Regulation of microtubule-based transport by MAP4.
Bottom Line: We found that aggregation signals induced phosphorylation of threonine residues in the MT-binding domain of the Xenopus MAP4 (XMAP4), thus decreasing binding of this protein to MTs.We hypothesize that binding of XMAP4 to MTs negatively regulates dynein-dependent movement of melanosomes and positively regulates kinesin-2-based movement.Phosphorylation during pigment aggregation reduces binding of XMAP4 to MTs, thus increasing dynein-dependent and decreasing kinesin-2-dependent motility of melanosomes, which stimulates their accumulation in the cell center, whereas dephosphorylation of XMAP4 during dispersion has an opposite effect.
Affiliation: R.D. Berlin Center for Cell Analysis and Modeling and Department of Cell Biology, University of Connecticut Health Center, Farmington, CT 06030.Show MeSH
Mentions: To examine the effect of EGFP-XMAP4 overexpression on MT dynamics, we compared parameters of MT dynamic instability in melanophores induced to aggregate pigment granules overexpressing EGFP-XMAP4 and EGFP by injecting Cy3-tubulin into EGFP-positive cells, tracking tips of growing and shortening MTs, and decomposing tip trajectories into periods of growth, shortening, and pauses. We detected small but significant differences in the parameters of MT dynamic instability between the EGFP-XMAP4- and EGFP-expressing cells (Table 1). In particular, the average lengths of growth and shortening episodes were slightly reduced and the average duration of pauses increased in the melanophores overexpressing EGFP-XMAP4 (Table 1). To determine whether these changes affected the rate of pigment granule aggregation, we used a stochastic computational model for pigment aggregation that we previously developed (Lomakin et al., 2009, 2011). The model computes kinetics of pigment granule aggregation based on the statistics of bidirectional movement of pigment granules, the probability of pigment granule capture by growing MT ends, and parameters of MT dynamic instability and allows one to estimate independent effects of changes in MT dynamics on the pigment aggregation rate (Zaliapin et al., 2005; Lomakin et al., 2009, 2011). The output of the model is the kinetics of gray level decrease, which reflects how fast the cytoplasm becomes increasingly transparent as pigment granules accumulate in the cell center. We first tested the model by performing experimental measurements of gray level decrease in cells expressing EGFP and comparing experimental data with the results of simulations that used the parameters of MT dynamic instability and pigment granule movement measured in these cells (Tables 1 and 2). This comparison showed a close match between the experimental and computed kinetic curves (Supplemental Figure S2). These results, in agreement with our previous analyses (Zaliapin et al., 2005; Lomakin et al., 2009, 2011), demonstrated that the computational model closely reproduced the kinetics of pigment aggregation. We next simulated aggregation of pigment granules using parameters of MT dynamic instability measured in melanophores overexpressing EGFP-XMAP4 (Table 1) without changing the granule movement statistics. These computer simulations generated kinetics of gray level decrease (Figure 3A, open squares) that was close to the kinetics measured for the EGFP-expressing cells (Figure 3A, open circles), with a half-time 4.36 ± 0.19 min. The experimentally measured half-time of gray level decrease estimated for melanophores overexpressing EGFP-XMAP4 (Figure 3A, black squares) was 27.78 ± 4.77 min, much longer than the half-time computed on the basis of dynamic instability parameters. Therefore changes in MT dynamics could not explain the dramatic inhibition of pigment aggregation observed in the EGFP-XMAP4–overexpressing cells.
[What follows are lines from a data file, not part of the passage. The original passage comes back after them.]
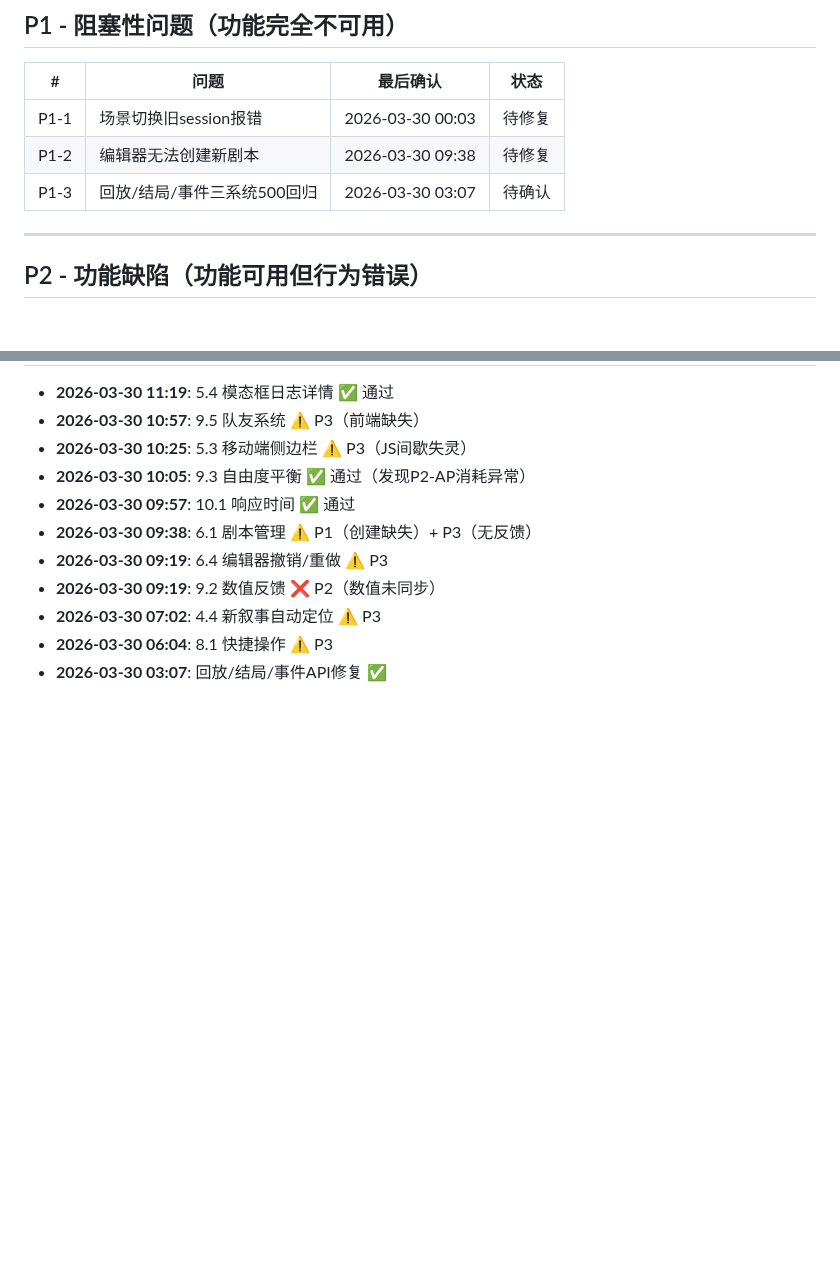
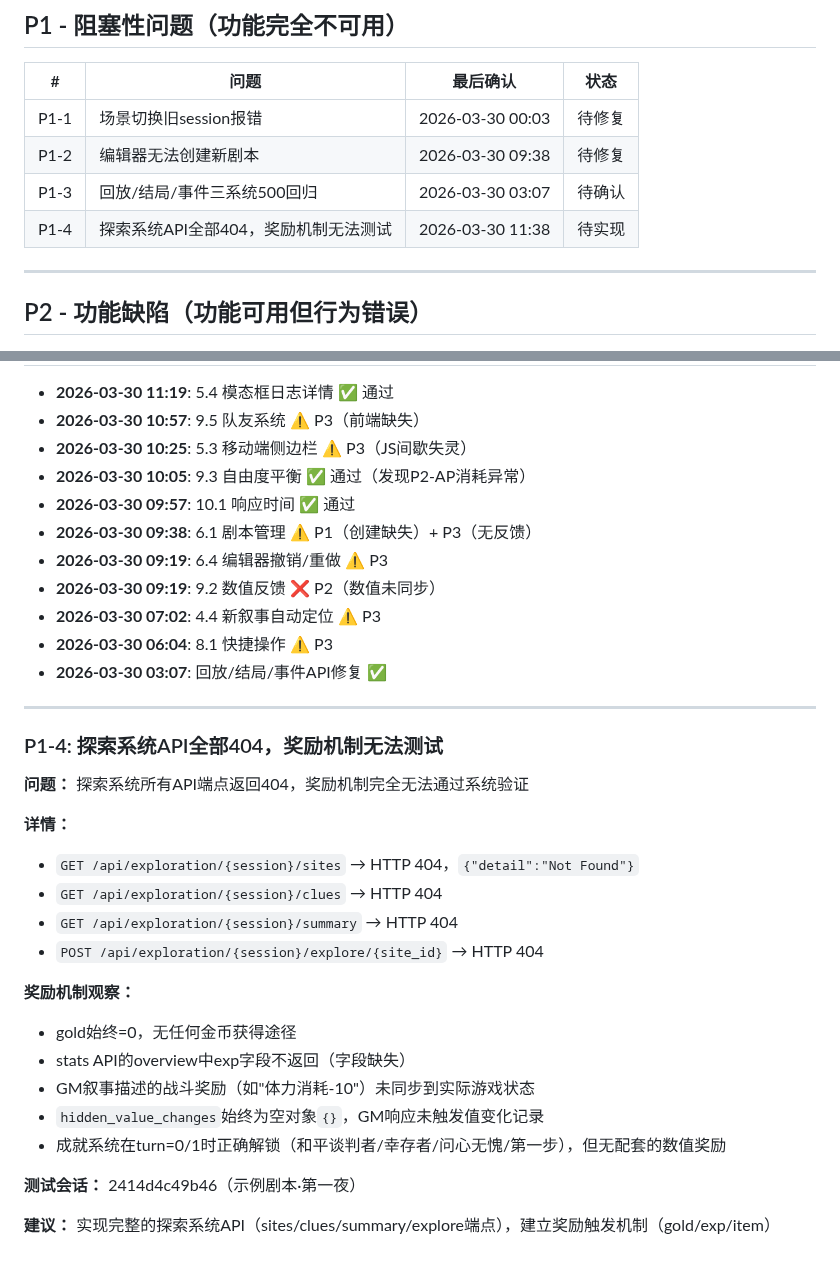
Before and after one commit to gtx1049/RPGAgent, a Markdown page: debug.md, 2 parts joined by grey strips. Drawn GitHub-style; blank space fills up the shorter version.

```diff
--- a/debug.md
+++ b/debug.md
@@ -12,6 +12,7 @@
 | P1-1 | 场景切换旧session报错 | 2026-03-30 00:03 | 待修复 |
 | P1-2 | 编辑器无法创建新剧本 | 2026-03-30 09:38 | 待修复 |
 | P1-3 | 回放/结局/事件三系统500回归 | 2026-03-30 03:07 | 待确认 |
+| P1-4 | 探索系统API全部404，奖励机制无法测试 | 2026-03-30 11:38 | 待实现 |
 
 ---
 
@@ -199,3 +200,26 @@
 - **2026-03-30 07:02**: 4.4 新叙事自动定位 ⚠️ P3
 - **2026-03-30 06:04**: 8.1 快捷操作 ⚠️ P3
 - **2026-03-30 03:07**: 回放/结局/事件API修复 ✅
+
+---
+
+### P1-4: 探索系统API全部404，奖励机制无法测试
+
+**问题：** 探索系统所有API端点返回404，奖励机制完全无法通过系统验证
+
+**详情：**
+- `GET /api/exploration/{session}/sites` → HTTP 404，`{"detail":"Not Found"}`
+- `GET /api/exploration/{session}/clues` → HTTP 404
+- `GET /api/exploration/{session}/summary` → HTTP 404
+- `POST /api/exploration/{session}/explore/{site_id}` → HTTP 404
+
+**奖励机制观察：**
+- gold始终=0，无任何金币获得途径
+- stats API的overview中exp字段不返回（字段缺失）
+- GM叙事描述的战斗奖励（如"体力消耗-10"）未同步到实际游戏状态
+- `hidden_value_changes`始终为空对象`{}`，GM响应未触发值变化记录
+- 成就系统在turn=0/1时正确解锁（和平谈判者/幸存者/问心无愧/第一步），但无配套的数值奖励
+
+**测试会话：** 2414d4c49b46（示例剧本·第一夜）
+
+**建议：** 实现完整的探索系统API（sites/clues/summary/explore端点），建立奖励触发机制（gold/exp/item）
```
Also changed, not shown: totest.md (+19 -4 lines).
Affiliation: R.D. Berlin Center for Cell Analysis and Modeling and Department of Cell Biology, University of Connecticut Health Center, Farmington, CT 06030.